The first square to be built following Michelangelo’s criteria of a uniform design, in modern Rome, stands on Capitoline Hill (Capitolium), where a very ancient village was located and where numerous temples were dedicated to Roman gods.
Piazza del Campidoglio, until then seriously neglected, was deeply modified in 1536 when Pope Paul III commissioned Michelangelo to complete the overall arrangement of the square, on the occasion of the visit to Rome of the Spanish Emperor Charles V.
The Florentine architect built an elegant podium for Marcus Aurelius’ equestrian statue and placed it in the centre of the hill in 1537, creating the centrepiece of the new urban design.
Michelangelo also designed an imposing wide step staircase, named the “Cordonata” in order to allow knights to climb easily, culminating in the solemn balustrade, surmounted by classical marble groups which were placed here in the following decades.
About 1546, Michelangelo built the facade of the Palazzo Senatorio (backdrop to the main view), today housing the city’s Municipal Council, and created a two-flight front staircase, framing the splendid fountain.

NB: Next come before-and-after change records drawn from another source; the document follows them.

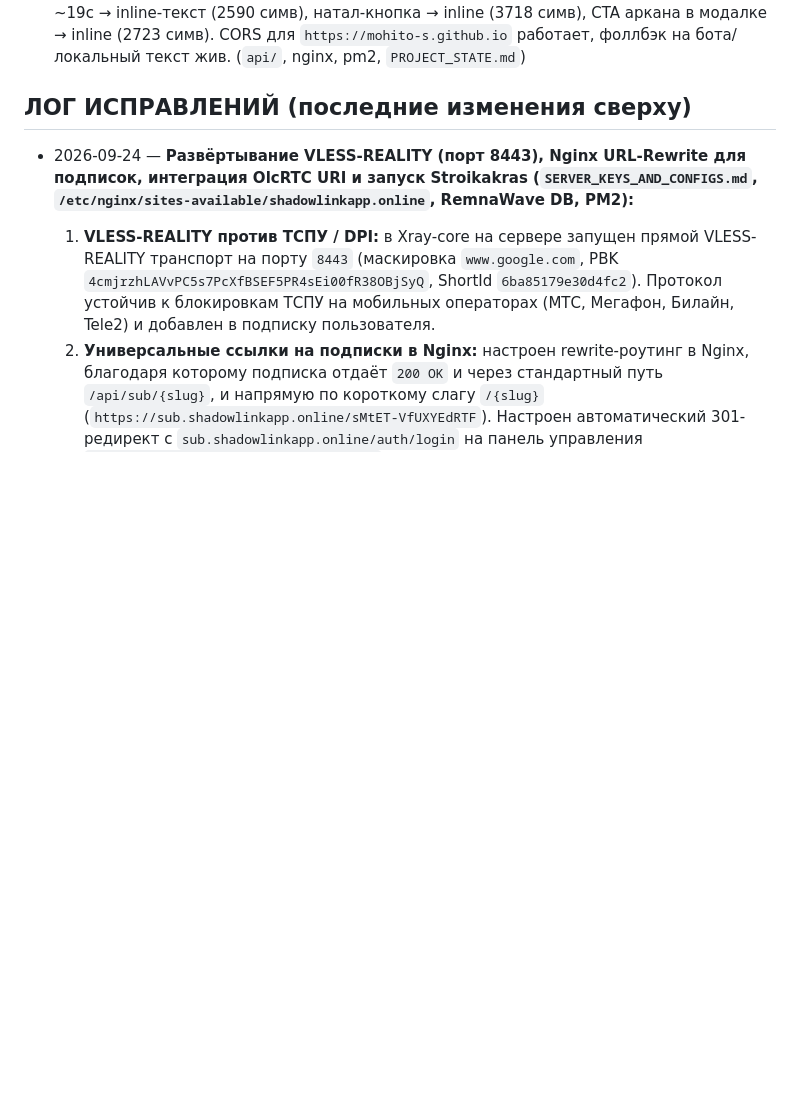
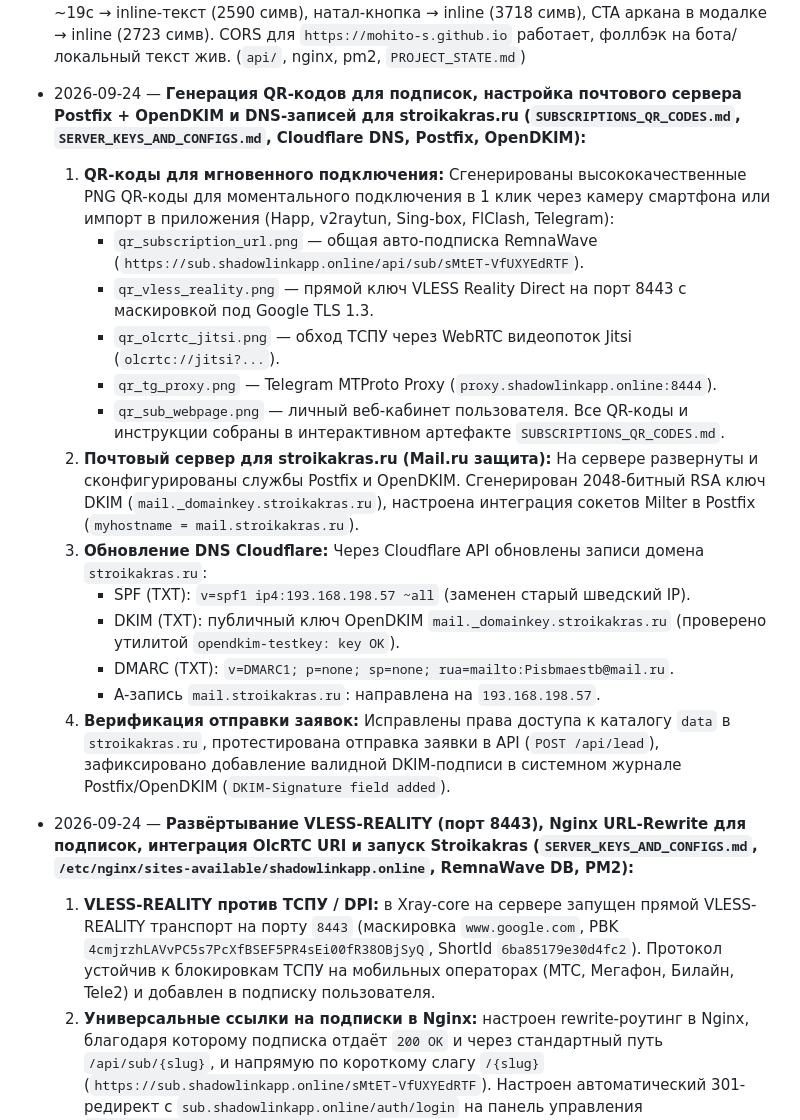
Before and after one commit to Mohito-s/taro-navigator, a Markdown page: PROJECT_STATE.md, the part around the change. GitHub-like rendering; blank space fills up the shorter version.

Commit message:
docs: log Postfix/DKIM setup and QR subscription generator

```diff
--- a/PROJECT_STATE.md
+++ b/PROJECT_STATE.md
@@ -195,8 +195,21 @@
       `https://mohito-s.github.io` работает, фоллбэк на бота/локальный текст жив.
       (`api/`, nginx, pm2, `PROJECT_STATE.md`)
 
-## ЛОГ ИСПРАВЛЕНИЙ (последние изменения сверху)
-
+- 2026-09-24 — **Генерация QR-кодов для подписок, настройка почтового сервера Postfix + OpenDKIM и DNS-записей для stroikakras.ru (`SUBSCRIPTIONS_QR_CODES.md`, `SERVER_KEYS_AND_CONFIGS.md`, Cloudflare DNS, Postfix, OpenDKIM):**
+  1) **QR-коды для мгновенного подключения:** Сгенерированы высококачественные PNG QR-коды для моментального подключения в 1 клик через камеру смартфона или импорт в приложения (Happ, v2raytun, Sing-box, FlClash, Telegram):
+     - `qr_subscription_url.png` — общая авто-подписка RemnaWave (`https://sub.shadowlinkapp.online/api/sub/sMtET-VfUXYEdRTF`).
+     - `qr_vless_reality.png` — прямой ключ VLESS Reality Direct на порт 8443 с маскировкой под Google TLS 1.3.
+     - `qr_olcrtc_jitsi.png` — обход ТСПУ через WebRTC видеопоток Jitsi (`olcrtc://jitsi?...`).
+     - `qr_tg_proxy.png` — Telegram MTProto Proxy (`proxy.shadowlinkapp.online:8444`).
+     - `qr_sub_webpage.png` — личный веб-кабинет пользователя.
+     Все QR-коды и инструкции собраны в интерактивном артефакте `SUBSCRIPTIONS_QR_CODES.md`.
+  2) **Почтовый сервер для stroikakras.ru (Mail.ru защита):** На сервере развернуты и сконфигурированы службы Postfix и OpenDKIM. Сгенерирован 2048-битный RSA ключ DKIM (`mail._domainkey.stroikakras.ru`), настроена интеграция сокетов Milter в Postfix (`myhostname = mail.stroikakras.ru`).
+  3) **Обновление DNS Cloudflare:** Через Cloudflare API обновлены записи домена `stroikakras.ru`:
+     - SPF (TXT): `v=spf1 ip4:193.168.198.57 ~all` (заменен старый шведский IP).
+     - DKIM (TXT): публичный ключ OpenDKIM `mail._domainkey.stroikakras.ru` (проверено утилитой `opendkim-testkey: key OK`).
+     - DMARC (TXT): `v=DMARC1; p=none; sp=none; rua=mailto:Pisbmaestb@mail.ru`.
+     - A-запись `mail.stroikakras.ru`: направлена на `193.168.198.57`.
+  4) **Верификация отправки заявок:** Исправлены права доступа к каталогу `data` в `stroikakras.ru`, протестирована отправка заявки в API (`POST /api/lead`), зафиксировано добавление валидной DKIM-подписи в системном журнале Postfix/OpenDKIM (`DKIM-Signature field added`).
 - 2026-09-24 — **Развёртывание VLESS-REALITY (порт 8443), Nginx URL-Rewrite для подписок, интеграция OlcRTC URI и запуск Stroikakras (`SERVER_KEYS_AND_CONFIGS.md`, `/etc/nginx/sites-available/shadowlinkapp.online`, RemnaWave DB, PM2):**
   1) **VLESS-REALITY против ТСПУ / DPI:** в Xray-core на сервере запущен прямой VLESS-REALITY транспорт на порту `8443` (маскировка `www.google.com`, PBK `4cmjrzhLAVvPC5s7PcXfBSEF5PR4sEi00fR38OBjSyQ`, ShortId `6ba85179e30d4fc2`). Протокол устойчив к блокировкам ТСПУ на мобильных операторах (МТС, Мегафон, Билайн, Tele2) и добавлен в подписку пользователя.
   2) **Универсальные ссылки на подписки в Nginx:** настроен rewrite-роутинг в Nginx, благодаря которому подписка отдаёт `200 OK` и через стандартный путь `/api/sub/{slug}`, и напрямую по короткому слагу `/{slug}` (`https://sub.shadowlinkapp.online/sMtET-VfUXYEdRTF`). Настроен автоматический 301-редирект с `sub.shadowlinkapp.online/auth/login` на панель управления `panel.shadowlinkapp.online/auth/login`.
```
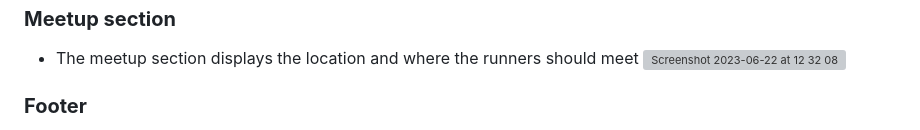
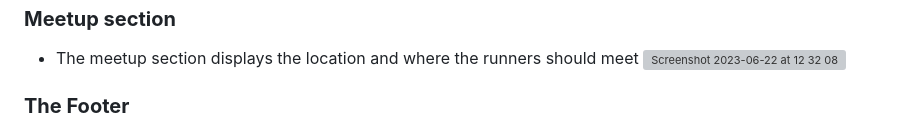
Before and after one commit to Vinniciuslopes/love-running, a Markdown page: README.md, the part around the change printed below. GitHub-like rendering; grey boxes are pictures that could not be loaded.

```diff
--- a/README.md
+++ b/README.md
@@ -33,5 +33,5 @@ Love running is a web page that aims on conecting people that like running on ur
 - The meetup section displays the location and where the runners should meet
   <img width="1414" alt="Screenshot 2023-06-22 at 12 32 08" src="https://github.com/Vinniciuslopes/love-running/assets/131663952/c089ccee-07b0-4359-9e3d-33802f28911f">
 
-### **Footer**
+### **The Footer**
 
```
Also changed, not shown: other parts of README.md (+4 -2 lines).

Palazzo Senatorio’s bell tower, built to a design by Martino Longhi il Vecchio in the last 25 years of the 16th century, housed the famous patarina bell, which the Romans took from the Viterbesi in 1200 and which they used to announce historical or particular events, such as  the pope’s election coronation or death, and the papal cortege passing by. Today’s bell dates back to the 19th century but it is still called patarina and rings on the occasion of Rome’s birthday on 21st April and the election of the mayor.
Michelangelo also worked at the renovation of the Palazzo dei Conservatori and began building a second palace, the Palazzo Nuovo (now the site of the Capitoline Museums the world’s first public museum opened in 1734), opposite the first palace, so as to delimit the square on three sides. The Palazzo Senatorio was completed by Giacomo della Porta after Michelangelo’s death, and the Palazzo Nuovo by Carlo Rainaldi. Construction ended in 1655.
Although it took many years and various architects to construct the Piazza del Campidoglio, today it is characterised by an admirable homogeneous style.

Contact Details

Piazza del Campidoglio, 00186, Roma (RM)

Opening Days

Thursday 14th September9:00 - 18:00
Friday 15th September8:30:00 - 18:00